    TheVinylAddict Scientist's have opinions too

    Location:
    AZ
    Good topic, on that note, I'll be lazy and offer something on the topic I typed recently on a different thread: Canare 4s11G. Is there a better cable?

    I've never attempted active bi-amping on my own system though, but have "true" passive bi-amped a couple of times.
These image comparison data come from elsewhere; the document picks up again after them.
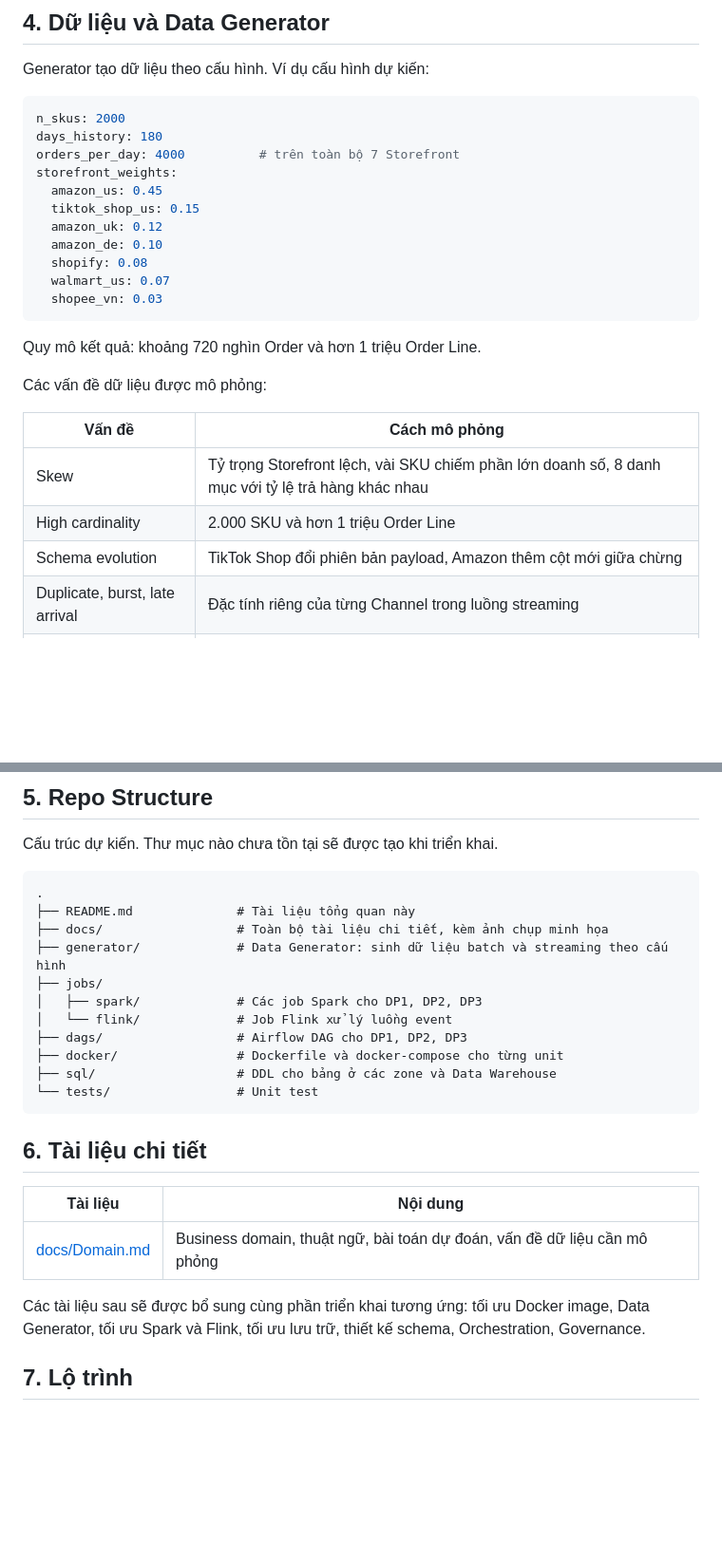
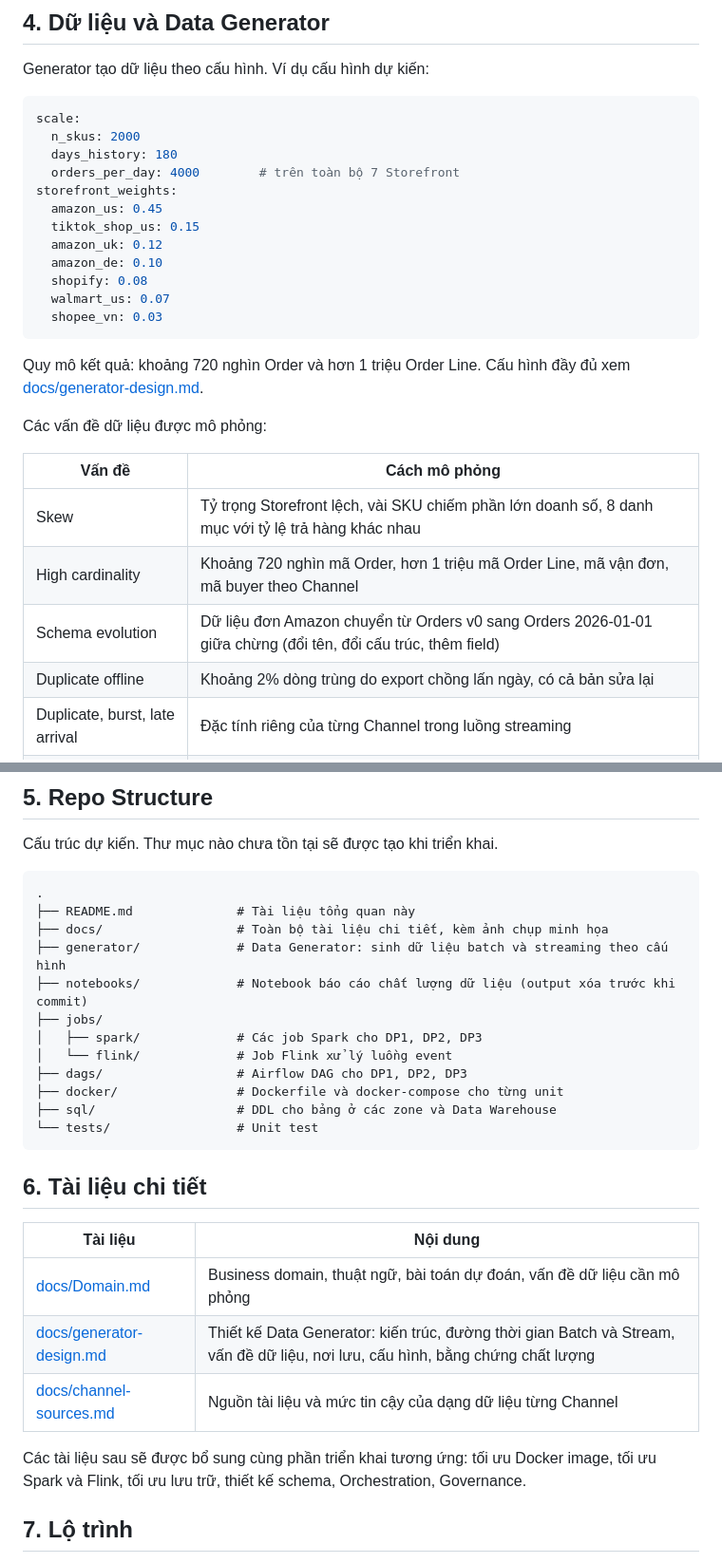
Before and after one commit to Babyfat012/multichannel-data-ai-platform, a Markdown page: README.md, 2 parts joined by grey strips. Shown at 95% size. GitHub-like rendering; blank space fills up the shorter version.

Commit message:
docs: add business domain overview and update README

````diff
--- a/README.md
+++ b/README.md
@@ -127,9 +127,10 @@ Các lựa chọn này là dự kiến và có thể thay đổi trong quá trì
 Generator tạo dữ liệu theo cấu hình. Ví dụ cấu hình dự kiến:
 
 ```yaml
-n_skus: 2000
-days_history: 180
-orders_per_day: 4000          # trên toàn bộ 7 Storefront
+scale:
+  n_skus: 2000
+  days_history: 180
+  orders_per_day: 4000        # trên toàn bộ 7 Storefront
 storefront_weights:
   amazon_us: 0.45
   tiktok_shop_us: 0.15
@@ -140,15 +141,16 @@ storefront_weights:
   shopee_vn: 0.03
 ```
 
-Quy mô kết quả: khoảng 720 nghìn Order và hơn 1 triệu Order Line.
+Quy mô kết quả: khoảng 720 nghìn Order và hơn 1 triệu Order Line. Cấu hình đầy đủ xem [docs/generator-design.md](docs/generator-design.md#10-cấu-hình).
 
 Các vấn đề dữ liệu được mô phỏng:
 
 | Vấn đề | Cách mô phỏng |
 |---|---|
 | Skew | Tỷ trọng Storefront lệch, vài SKU chiếm phần lớn doanh số, 8 danh mục với tỷ lệ trả hàng khác nhau |
-| High cardinality | 2.000 SKU và hơn 1 triệu Order Line |
-| Schema evolution | TikTok Shop đổi phiên bản payload, Amazon thêm cột mới giữa chừng |
+| High cardinality | Khoảng 720 nghìn mã Order, hơn 1 triệu mã Order Line, mã vận đơn, mã buyer theo Channel |
+| Schema evolution | Dữ liệu đơn Amazon chuyển từ Orders v0 sang Orders 2026-01-01 giữa chừng (đổi tên, đổi cấu trúc, thêm field) |
+| Duplicate offline | Khoảng 2% dòng trùng do export chồng lấn ngày, có cả bản sửa lại |
 | Duplicate, burst, late arrival | Đặc tính riêng của từng Channel trong luồng streaming |
 | Data drift | Đợt sale lớn và livestream làm tỷ lệ trả hàng đổi mà feature vẫn trông bình thường |
 
@@ -161,6 +163,7 @@ Cấu trúc dự kiến. Thư mục nào chưa tồn tại sẽ được tạo k
 ├── README.md              # Tài liệu tổng quan này
 ├── docs/                  # Toàn bộ tài liệu chi tiết, kèm ảnh chụp minh họa
 ├── generator/             # Data Generator: sinh dữ liệu batch và streaming theo cấu hình
+├── notebooks/             # Notebook báo cáo chất lượng dữ liệu (output xóa trước khi commit)
 ├── jobs/
 │   ├── spark/             # Các job Spark cho DP1, DP2, DP3
 │   └── flink/             # Job Flink xử lý luồng event
@@ -175,8 +178,10 @@ Cấu trúc dự kiến. Thư mục nào chưa tồn tại sẽ được tạo k
 | Tài liệu | Nội dung |
 |---|---|
 | [docs/Domain.md](docs/Domain.md) | Business domain, thuật ngữ, bài toán dự đoán, vấn đề dữ liệu cần mô phỏng |
+| [docs/generator-design.md](docs/generator-design.md) | Thiết kế Data Generator: kiến trúc, đường thời gian Batch và Stream, vấn đề dữ liệu, nơi lưu, cấu hình, bằng chứng chất lượng |
+| [docs/channel-sources.md](docs/channel-sources.md) | Nguồn tài liệu và mức tin cậy của dạng dữ liệu từng Channel |
 
-Các tài liệu sau sẽ được bổ sung cùng phần triển khai tương ứng: tối ưu Docker image, Data Generator, tối ưu Spark và Flink, tối ưu lưu trữ, thiết kế schema, Orchestration, Governance.
+Các tài liệu sau sẽ được bổ sung cùng phần triển khai tương ứng: tối ưu Docker image, tối ưu Spark và Flink, tối ưu lưu trữ, thiết kế schema, Orchestration, Governance.
 
 ## 7. Lộ trình
 
````
Also changed, not shown: other parts of README.md (+2 -2 lines), docs/Domain.md (+6 -5 lines).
But I'd love to learn more about it from others with experience.
     
    Last edited: Jan 9, 2022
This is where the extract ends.